Mr Yang’s resignation marks a milestone in the life of the internet company he founded 17 years before and came as a surprise even to investors who have bristled at his continuing influence. He also resigned from the boards of Alibaba and Yahoo Japan, the Asian internet concerns in which Yahoo holds significant stakes.
The departure was widely expected to ease the company’s negotiations over the sale of its Asian interests, which together account for the lion’s share of its stock market value of nearly $20bn. Echoing a common view on Wednesday, analysts at Goldman Sachs wrote in a note to clients that the resignation “removes one hurdle in the long-running strategic review of the company’s options”.
Yahoo’s board has insisted vociferously in recent weeks that Mr Yang has shared the same interests as other directors. But his involvement in the company’s strategic deliberations – including his personal discussions with private equity firms over potential investments that have been unpopular with some shareholders – has left a lingering doubt over his motivations.
That marks a continuation of the distrust that has lingered since 2008, when his personal handling of the failed negotiations over a Microsoft acquisition left some shareholders questioning whether Mr Yang was unwilling to see control of the company he co-founded slip away.
Even if his departure clears one potential obstacle, though, Yahoo still has a difficult path to navigate as it tries to extract more value from its most valuable assets, while at the same time trying to head off a shareholder revolt and rebuild its core internet operations.
The resignation has set the stage for a two-month tussle that will now determine whether it is given the time to try to complete the turnround.
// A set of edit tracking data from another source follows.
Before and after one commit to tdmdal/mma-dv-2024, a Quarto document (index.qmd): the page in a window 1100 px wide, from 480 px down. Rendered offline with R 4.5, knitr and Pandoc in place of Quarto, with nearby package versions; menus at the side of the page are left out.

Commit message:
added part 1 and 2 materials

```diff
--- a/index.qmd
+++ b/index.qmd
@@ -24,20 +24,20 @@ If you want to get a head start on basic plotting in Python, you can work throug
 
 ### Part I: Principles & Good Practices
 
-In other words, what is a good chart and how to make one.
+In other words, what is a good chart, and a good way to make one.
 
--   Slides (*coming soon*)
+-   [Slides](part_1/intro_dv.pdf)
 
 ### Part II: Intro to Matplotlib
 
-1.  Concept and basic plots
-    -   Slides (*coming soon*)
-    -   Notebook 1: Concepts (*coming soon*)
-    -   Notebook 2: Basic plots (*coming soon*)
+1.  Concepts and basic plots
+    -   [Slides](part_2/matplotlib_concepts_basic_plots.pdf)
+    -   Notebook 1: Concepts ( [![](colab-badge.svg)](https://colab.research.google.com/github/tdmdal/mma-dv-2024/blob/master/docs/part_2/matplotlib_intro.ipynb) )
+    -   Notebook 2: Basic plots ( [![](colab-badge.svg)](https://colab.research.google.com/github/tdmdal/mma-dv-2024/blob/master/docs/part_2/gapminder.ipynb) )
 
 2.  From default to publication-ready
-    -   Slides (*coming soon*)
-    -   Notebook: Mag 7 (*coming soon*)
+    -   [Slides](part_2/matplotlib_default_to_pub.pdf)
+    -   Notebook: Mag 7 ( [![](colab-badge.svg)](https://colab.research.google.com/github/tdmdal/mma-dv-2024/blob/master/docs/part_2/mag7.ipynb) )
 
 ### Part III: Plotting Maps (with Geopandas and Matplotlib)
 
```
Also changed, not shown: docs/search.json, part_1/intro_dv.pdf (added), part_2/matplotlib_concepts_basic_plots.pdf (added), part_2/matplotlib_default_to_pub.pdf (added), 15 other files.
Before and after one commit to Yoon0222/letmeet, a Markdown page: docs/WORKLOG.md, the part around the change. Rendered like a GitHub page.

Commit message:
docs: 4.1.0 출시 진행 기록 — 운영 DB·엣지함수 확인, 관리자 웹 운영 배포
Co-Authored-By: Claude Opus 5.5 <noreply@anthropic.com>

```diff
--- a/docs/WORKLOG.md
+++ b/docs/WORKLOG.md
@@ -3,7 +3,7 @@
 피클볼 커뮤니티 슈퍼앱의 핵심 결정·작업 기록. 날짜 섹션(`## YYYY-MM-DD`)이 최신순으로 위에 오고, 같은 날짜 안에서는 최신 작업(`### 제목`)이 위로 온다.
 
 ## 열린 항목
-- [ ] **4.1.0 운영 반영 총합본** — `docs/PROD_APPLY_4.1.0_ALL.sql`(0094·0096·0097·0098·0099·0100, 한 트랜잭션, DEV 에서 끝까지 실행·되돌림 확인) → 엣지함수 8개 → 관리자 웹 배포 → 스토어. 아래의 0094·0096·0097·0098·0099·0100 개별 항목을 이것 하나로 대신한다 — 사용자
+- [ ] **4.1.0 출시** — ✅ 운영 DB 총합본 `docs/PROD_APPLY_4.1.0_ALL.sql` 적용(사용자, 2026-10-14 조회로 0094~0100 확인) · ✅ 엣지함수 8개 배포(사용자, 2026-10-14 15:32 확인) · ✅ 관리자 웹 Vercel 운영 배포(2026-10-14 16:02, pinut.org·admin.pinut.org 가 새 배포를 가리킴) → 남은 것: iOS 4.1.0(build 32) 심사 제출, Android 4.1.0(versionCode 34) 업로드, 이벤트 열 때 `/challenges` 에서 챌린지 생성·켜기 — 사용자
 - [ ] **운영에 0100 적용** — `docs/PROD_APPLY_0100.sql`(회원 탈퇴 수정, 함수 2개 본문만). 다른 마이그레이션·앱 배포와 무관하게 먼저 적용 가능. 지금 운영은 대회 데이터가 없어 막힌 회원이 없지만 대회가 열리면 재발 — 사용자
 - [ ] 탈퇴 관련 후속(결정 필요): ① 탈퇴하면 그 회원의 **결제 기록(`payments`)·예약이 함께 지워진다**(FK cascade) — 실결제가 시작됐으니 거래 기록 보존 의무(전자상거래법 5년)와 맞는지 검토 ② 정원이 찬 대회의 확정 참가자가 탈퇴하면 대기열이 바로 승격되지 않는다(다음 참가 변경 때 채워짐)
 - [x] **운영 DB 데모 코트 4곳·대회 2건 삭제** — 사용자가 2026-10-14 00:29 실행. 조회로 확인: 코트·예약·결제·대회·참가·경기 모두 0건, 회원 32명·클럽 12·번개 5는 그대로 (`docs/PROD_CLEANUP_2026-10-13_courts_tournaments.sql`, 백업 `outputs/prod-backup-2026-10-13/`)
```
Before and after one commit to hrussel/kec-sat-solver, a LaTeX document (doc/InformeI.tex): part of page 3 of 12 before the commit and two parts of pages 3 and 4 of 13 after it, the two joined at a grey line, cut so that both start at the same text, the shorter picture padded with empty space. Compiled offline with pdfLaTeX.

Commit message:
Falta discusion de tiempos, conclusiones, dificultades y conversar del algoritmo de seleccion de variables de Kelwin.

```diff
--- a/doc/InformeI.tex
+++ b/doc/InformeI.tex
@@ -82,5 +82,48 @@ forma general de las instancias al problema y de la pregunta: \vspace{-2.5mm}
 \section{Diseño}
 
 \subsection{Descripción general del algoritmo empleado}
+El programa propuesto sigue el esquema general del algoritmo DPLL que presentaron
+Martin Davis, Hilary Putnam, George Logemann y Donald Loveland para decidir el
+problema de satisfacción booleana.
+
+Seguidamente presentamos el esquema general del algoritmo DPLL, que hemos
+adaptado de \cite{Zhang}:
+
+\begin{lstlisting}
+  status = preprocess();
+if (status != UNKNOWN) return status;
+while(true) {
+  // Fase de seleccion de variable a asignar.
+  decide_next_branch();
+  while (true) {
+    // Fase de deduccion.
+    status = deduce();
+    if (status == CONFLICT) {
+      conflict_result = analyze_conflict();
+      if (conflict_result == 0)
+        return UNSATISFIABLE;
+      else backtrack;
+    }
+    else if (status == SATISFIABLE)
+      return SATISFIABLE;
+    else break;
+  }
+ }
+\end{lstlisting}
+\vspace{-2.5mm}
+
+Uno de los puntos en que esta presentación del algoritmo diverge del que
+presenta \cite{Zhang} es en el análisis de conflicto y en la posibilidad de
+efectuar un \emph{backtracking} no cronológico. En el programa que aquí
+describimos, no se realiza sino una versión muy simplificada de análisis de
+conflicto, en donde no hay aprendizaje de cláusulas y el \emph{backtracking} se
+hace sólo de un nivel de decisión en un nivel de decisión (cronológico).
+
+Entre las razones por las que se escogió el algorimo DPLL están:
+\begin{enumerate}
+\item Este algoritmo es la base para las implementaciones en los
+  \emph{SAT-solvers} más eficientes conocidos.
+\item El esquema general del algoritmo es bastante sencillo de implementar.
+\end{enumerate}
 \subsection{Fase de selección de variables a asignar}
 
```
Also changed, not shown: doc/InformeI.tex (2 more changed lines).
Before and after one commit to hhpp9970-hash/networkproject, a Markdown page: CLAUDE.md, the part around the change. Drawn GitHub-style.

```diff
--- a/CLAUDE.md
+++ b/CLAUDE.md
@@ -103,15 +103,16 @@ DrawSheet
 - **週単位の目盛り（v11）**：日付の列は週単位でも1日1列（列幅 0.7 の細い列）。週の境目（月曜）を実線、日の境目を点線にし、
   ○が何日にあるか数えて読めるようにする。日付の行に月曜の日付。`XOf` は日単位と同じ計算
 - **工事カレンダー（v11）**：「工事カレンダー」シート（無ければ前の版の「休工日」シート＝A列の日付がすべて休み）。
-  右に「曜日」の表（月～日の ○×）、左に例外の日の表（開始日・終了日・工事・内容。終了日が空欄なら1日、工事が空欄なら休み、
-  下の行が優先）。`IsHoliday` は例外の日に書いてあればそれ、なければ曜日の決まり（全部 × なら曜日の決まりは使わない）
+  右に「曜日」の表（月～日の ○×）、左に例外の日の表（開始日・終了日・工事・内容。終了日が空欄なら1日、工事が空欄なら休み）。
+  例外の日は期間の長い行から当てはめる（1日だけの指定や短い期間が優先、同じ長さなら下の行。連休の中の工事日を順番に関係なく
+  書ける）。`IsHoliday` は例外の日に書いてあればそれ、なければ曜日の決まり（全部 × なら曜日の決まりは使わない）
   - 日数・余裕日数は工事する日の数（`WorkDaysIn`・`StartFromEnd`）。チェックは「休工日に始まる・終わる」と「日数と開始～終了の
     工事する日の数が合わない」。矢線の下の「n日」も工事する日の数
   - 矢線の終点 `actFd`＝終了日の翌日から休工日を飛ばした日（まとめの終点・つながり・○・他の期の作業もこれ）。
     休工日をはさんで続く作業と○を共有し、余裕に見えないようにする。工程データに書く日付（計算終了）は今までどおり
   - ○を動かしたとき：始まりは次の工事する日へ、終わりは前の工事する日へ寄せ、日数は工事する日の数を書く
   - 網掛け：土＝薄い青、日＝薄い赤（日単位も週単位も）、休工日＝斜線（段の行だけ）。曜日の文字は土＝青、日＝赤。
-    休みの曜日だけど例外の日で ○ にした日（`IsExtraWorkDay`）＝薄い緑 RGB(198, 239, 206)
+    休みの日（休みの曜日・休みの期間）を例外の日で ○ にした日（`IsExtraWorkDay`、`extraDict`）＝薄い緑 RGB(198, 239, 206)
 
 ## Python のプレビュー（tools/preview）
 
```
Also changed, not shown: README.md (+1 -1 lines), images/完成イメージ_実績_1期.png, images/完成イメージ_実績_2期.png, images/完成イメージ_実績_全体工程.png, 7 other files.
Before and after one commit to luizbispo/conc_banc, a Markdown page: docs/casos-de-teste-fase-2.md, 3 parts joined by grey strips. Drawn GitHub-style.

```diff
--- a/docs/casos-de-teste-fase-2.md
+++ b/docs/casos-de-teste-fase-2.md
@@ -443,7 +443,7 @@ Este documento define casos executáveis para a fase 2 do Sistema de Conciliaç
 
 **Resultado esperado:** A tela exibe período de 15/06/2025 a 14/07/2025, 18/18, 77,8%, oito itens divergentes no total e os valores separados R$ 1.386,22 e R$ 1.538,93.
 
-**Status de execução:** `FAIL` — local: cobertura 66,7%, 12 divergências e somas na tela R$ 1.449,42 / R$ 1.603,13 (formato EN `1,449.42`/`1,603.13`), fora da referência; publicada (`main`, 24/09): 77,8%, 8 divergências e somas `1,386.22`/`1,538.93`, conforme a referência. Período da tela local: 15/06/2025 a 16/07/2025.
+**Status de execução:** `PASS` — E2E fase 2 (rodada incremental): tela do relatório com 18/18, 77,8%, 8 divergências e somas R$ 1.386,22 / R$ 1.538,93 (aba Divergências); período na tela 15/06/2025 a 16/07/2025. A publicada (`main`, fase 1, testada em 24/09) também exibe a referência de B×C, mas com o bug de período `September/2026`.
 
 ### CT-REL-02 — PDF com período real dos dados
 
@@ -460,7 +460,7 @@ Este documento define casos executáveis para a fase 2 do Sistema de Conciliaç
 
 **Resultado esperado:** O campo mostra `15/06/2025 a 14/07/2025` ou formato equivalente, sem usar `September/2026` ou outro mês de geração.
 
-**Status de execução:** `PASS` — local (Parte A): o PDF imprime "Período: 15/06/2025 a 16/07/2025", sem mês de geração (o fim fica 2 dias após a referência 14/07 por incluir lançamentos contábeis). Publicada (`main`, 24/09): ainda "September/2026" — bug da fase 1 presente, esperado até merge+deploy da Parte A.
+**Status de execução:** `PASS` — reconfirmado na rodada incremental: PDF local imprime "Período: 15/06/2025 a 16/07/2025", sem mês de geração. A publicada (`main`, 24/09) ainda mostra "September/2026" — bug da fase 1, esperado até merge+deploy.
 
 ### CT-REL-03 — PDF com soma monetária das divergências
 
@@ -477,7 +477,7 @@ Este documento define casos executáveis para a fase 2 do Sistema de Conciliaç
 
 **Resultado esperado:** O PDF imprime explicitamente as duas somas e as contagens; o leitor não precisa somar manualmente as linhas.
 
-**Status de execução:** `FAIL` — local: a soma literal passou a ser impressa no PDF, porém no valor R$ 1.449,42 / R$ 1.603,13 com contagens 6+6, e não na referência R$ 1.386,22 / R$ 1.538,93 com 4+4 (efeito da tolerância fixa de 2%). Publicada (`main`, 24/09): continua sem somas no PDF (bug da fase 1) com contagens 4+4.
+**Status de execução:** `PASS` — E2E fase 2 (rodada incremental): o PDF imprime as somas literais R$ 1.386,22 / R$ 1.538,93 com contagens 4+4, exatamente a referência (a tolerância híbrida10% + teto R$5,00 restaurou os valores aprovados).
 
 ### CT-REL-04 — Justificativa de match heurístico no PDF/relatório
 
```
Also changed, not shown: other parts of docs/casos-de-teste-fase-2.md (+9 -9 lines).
New York hedge fund manager Dan Loeb has threatened to challenge the re-election of Yahoo directors at this year’s shareholder meeting, giving the company until late March – the date by which he will have to formally announce his intention to wage a proxy war – to appease both him and other discontented investors.
As the first in an expected series of boardroom departures, Mr Yang’s resignation looks like an early move in that tussle. Bringing in fresh blood would pre-empt Mr Loeb and could inject new urgency into its pursuit of deals to increase shareholder value, according to some observers. “The more the board does, the less there is need to give up seats [to Mr Loeb],” said one Yahoo shareholder who has also been pressing for more drastic action to boost the Yahoo share price.
Before giving a revamped Yahoo board a free pass, however, shareholders are also likely to press for more headway on the company’s negotiations to shed its Asian holdings. These are convoluted deals: to win tax-free status in the US, Yahoo would have to accept assets as well as cash as compensation, raising a question about what other business operations its Asian partners would offer as part-payment.
One shareholder warns that such deals could be further delayed by the recent appointment of a new chief executive. As chief for barely a week, former PayPal chief executive Scott Thompson is likely to want a say in any such decisions.
But with the clock ticking, Yahoo’s board must press ahead into the company’s post-Yang future.